HOW TO COMPLETE THIS TASK: From the records, pick out and copy each line containing "final".

>>>

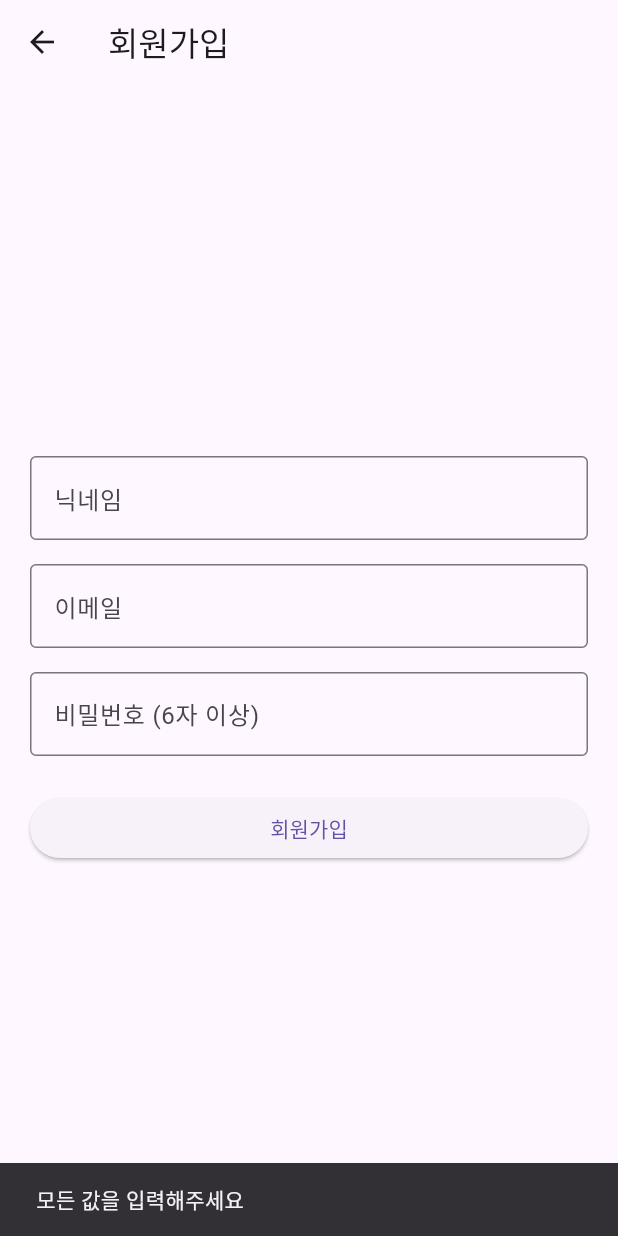
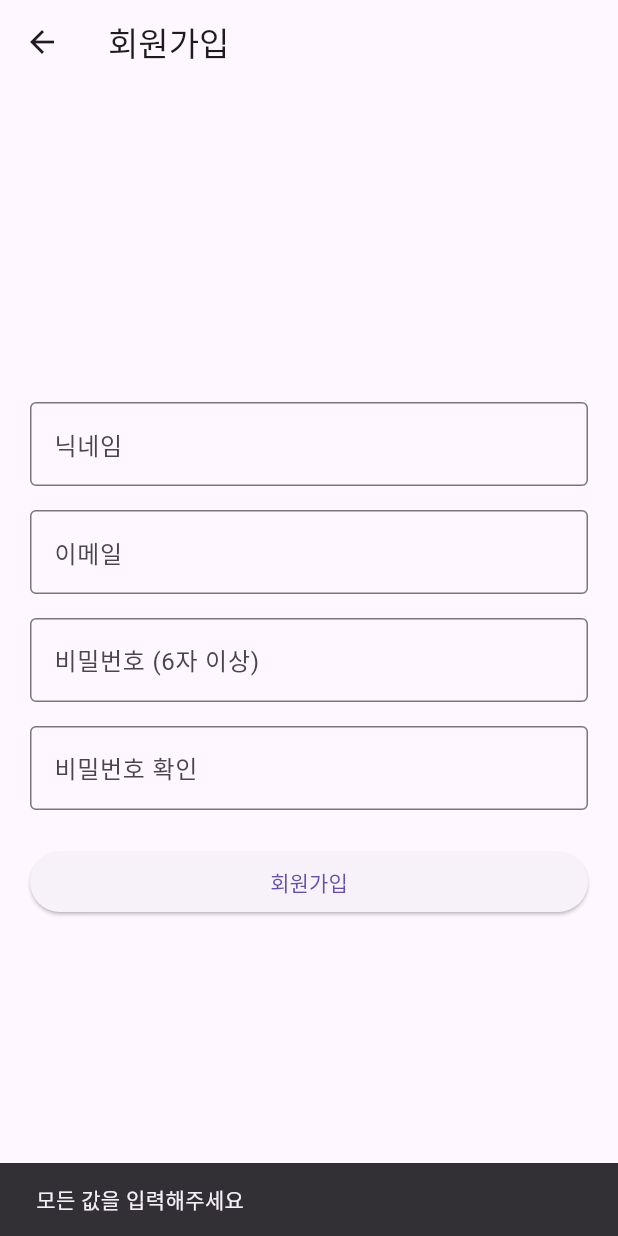
Before and after one commit to AndOne1shot/andone, a Flutter app: the SignUpPageView screen opened directly, after a tap on "회원가입", on a phone screen of 412 x 824 dp. Run offline on Flutter 3.47's test engine with Material 3 defaults, Android fonts, the phone set to English and light mode, and no system bars; our stand-ins replace cloud_firestore, firebase_auth, firebase_core, flutter_riverpod; accounts and stored records are empty; generated files the repository leaves out were written again.

Commit message:
회원가입 비밀번호 확인 필드 추가
Co-Authored-By: Claude Sonnet 4.6 <noreply@anthropic.com>

```diff
--- a/lib/sign_up_page/sign_up_page_view.dart
+++ b/lib/sign_up_page/sign_up_page_view.dart
@@ -7,6 +7,7 @@ class SignUpPageView extends ConsumerWidget {
 
   final emailController = TextEditingController();
   final passwordController = TextEditingController();
+  final passwordConfirmController = TextEditingController();
   final nicknameController = TextEditingController();
 
   @override
@@ -53,6 +54,18 @@ class SignUpPageView extends ConsumerWidget {
               ),
             ),
 
+            const SizedBox(height: 16),
+
+            // 비밀번호 확인
+            TextField(
+              controller: passwordConfirmController,
+              obscureText: true,
+              decoration: const InputDecoration(
+                labelText: '비밀번호 확인',
+                border: OutlineInputBorder(),
+              ),
+            ),
+
             const SizedBox(height: 24),
 
             // 회원가입 버튼
@@ -65,10 +78,21 @@ class SignUpPageView extends ConsumerWidget {
                         final nickname = nicknameController.text.trim();
                         final email = emailController.text.trim();
                         final password = passwordController.text.trim();
+                        final passwordConfirm = passwordConfirmController.text.trim();
 
-                        if (nickname.isEmpty || email.isEmpty || password.isEmpty) {
+                        if (nickname.isEmpty || email.isEmpty || password.isEmpty || passwordConfirm.isEmpty) {
                           ScaffoldMessenger.of(context).showSnackBar(
                             const SnackBar(content: Text('모든 값을 입력해주세요')),
+                          );
+                          return;
+                        }
+
+                        if (password != passwordConfirm) {
+                          ScaffoldMessenger.of(context).showSnackBar(
+                            const SnackBar(
+                              content: Text('비밀번호가 일치하지 않습니다'),
+                              backgroundColor: Colors.red,
+                            ),
                           );
                           return;
                         }
```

<<<

EXERCISE SOLUTION:
   final emailController = TextEditingController();
   final passwordController = TextEditingController();
+  final passwordConfirmController = TextEditingController();
   final nicknameController = TextEditingController();
                         final nickname = nicknameController.text.trim();
                         final email = emailController.text.trim();
                         final password = passwordController.text.trim();
+                        final passwordConfirm = passwordConfirmController.text.trim();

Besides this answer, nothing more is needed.